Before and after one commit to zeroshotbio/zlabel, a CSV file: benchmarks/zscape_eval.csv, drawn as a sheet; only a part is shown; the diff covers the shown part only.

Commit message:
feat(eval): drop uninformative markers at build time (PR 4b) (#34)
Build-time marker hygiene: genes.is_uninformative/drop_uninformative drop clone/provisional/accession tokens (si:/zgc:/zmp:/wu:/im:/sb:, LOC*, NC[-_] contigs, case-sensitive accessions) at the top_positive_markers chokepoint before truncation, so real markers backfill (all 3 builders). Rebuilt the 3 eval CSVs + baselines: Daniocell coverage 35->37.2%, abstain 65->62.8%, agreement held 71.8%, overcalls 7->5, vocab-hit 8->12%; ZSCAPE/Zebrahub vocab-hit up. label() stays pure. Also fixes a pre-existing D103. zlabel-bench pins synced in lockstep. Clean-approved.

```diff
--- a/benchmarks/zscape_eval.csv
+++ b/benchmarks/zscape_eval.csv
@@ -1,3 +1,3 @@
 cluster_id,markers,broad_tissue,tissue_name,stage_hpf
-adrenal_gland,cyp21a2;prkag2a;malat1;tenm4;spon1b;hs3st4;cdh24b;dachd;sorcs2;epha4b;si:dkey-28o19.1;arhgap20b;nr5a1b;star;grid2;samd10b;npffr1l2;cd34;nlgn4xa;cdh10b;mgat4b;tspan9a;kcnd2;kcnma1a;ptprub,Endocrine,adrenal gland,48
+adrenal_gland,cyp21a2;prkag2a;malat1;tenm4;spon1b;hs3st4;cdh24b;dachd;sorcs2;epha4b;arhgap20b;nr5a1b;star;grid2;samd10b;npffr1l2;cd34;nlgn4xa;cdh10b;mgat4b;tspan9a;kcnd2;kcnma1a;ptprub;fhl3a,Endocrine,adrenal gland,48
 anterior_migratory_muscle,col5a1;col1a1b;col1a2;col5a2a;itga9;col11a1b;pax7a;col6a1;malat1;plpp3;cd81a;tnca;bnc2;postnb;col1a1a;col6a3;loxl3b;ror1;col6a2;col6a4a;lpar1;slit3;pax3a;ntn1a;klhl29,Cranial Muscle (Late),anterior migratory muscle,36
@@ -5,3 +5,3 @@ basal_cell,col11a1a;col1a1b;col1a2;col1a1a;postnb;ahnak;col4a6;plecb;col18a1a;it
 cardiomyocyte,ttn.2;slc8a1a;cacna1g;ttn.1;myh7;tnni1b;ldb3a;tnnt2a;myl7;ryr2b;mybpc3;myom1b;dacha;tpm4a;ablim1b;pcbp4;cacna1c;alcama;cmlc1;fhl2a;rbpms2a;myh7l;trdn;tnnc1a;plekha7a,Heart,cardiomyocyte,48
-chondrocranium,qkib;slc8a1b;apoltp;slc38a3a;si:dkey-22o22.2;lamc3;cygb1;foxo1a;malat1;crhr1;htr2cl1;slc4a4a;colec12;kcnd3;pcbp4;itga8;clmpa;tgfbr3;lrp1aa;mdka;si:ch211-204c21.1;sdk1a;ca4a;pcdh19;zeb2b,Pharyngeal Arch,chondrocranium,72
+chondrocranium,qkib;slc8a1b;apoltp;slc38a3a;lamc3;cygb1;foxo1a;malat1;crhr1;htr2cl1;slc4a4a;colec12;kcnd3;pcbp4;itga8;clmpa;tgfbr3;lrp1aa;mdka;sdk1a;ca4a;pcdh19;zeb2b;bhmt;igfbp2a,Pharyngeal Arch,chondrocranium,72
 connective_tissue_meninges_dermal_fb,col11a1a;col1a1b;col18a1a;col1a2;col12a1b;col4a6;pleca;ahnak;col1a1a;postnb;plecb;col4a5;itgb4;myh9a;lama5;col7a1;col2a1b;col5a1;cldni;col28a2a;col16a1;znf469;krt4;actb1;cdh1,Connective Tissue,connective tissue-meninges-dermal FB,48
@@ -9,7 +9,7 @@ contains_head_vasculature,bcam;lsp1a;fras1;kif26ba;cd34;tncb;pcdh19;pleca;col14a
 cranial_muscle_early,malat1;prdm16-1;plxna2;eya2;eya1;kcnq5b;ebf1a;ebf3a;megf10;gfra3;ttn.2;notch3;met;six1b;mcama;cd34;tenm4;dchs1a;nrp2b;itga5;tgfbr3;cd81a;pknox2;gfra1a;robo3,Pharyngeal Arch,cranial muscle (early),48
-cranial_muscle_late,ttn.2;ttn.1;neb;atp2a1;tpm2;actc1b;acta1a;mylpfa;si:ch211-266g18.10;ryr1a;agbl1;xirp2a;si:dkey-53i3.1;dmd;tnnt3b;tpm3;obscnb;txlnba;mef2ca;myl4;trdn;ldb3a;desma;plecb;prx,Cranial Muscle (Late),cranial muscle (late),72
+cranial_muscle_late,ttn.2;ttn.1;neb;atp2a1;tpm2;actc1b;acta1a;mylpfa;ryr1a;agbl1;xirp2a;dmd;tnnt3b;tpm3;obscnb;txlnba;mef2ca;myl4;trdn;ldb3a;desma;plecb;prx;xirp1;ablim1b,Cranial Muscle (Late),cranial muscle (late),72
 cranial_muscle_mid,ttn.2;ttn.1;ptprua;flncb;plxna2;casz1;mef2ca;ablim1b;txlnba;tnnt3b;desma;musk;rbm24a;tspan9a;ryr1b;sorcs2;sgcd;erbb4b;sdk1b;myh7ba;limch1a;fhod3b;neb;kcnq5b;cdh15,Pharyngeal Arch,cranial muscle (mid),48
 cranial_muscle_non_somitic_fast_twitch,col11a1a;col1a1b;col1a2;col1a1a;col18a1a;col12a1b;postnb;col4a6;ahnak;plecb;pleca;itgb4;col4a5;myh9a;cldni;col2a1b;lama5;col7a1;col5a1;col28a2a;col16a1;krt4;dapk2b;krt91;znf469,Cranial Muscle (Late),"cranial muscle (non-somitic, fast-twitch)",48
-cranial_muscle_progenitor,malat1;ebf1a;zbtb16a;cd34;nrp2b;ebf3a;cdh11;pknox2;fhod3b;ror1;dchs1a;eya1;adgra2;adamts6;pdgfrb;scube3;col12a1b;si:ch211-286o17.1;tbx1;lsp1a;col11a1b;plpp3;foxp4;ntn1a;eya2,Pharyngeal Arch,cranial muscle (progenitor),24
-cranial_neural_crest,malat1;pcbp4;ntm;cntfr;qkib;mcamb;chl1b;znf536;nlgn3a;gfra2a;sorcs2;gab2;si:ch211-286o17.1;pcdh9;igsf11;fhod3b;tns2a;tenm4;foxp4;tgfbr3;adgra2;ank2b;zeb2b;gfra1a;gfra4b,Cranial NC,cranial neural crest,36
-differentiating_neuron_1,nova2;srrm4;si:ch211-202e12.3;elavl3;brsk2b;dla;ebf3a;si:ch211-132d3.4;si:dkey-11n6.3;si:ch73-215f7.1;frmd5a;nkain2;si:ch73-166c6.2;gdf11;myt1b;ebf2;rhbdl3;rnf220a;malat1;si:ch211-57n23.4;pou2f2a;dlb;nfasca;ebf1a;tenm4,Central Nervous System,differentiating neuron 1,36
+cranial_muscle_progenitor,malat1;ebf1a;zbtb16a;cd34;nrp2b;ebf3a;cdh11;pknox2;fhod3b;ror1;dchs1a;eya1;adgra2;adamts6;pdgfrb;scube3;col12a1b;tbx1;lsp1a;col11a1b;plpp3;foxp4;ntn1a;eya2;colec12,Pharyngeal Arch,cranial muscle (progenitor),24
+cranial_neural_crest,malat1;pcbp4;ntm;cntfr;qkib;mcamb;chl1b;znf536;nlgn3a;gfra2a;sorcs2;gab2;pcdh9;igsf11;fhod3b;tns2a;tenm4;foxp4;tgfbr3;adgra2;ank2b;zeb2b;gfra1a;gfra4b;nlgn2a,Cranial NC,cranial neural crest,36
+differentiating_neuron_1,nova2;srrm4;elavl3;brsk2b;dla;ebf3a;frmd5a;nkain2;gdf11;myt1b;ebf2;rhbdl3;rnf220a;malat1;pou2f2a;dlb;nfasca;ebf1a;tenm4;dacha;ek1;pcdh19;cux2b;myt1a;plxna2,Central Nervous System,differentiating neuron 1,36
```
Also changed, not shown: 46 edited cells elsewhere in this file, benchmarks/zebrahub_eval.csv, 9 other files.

● ● ● ●

### EXERCISE DIRECTIONS
Within the records, tally every line that contains the word "progenitor". Only the resulting number should be given.

### ANSWER FOR THIS EXERCISE
2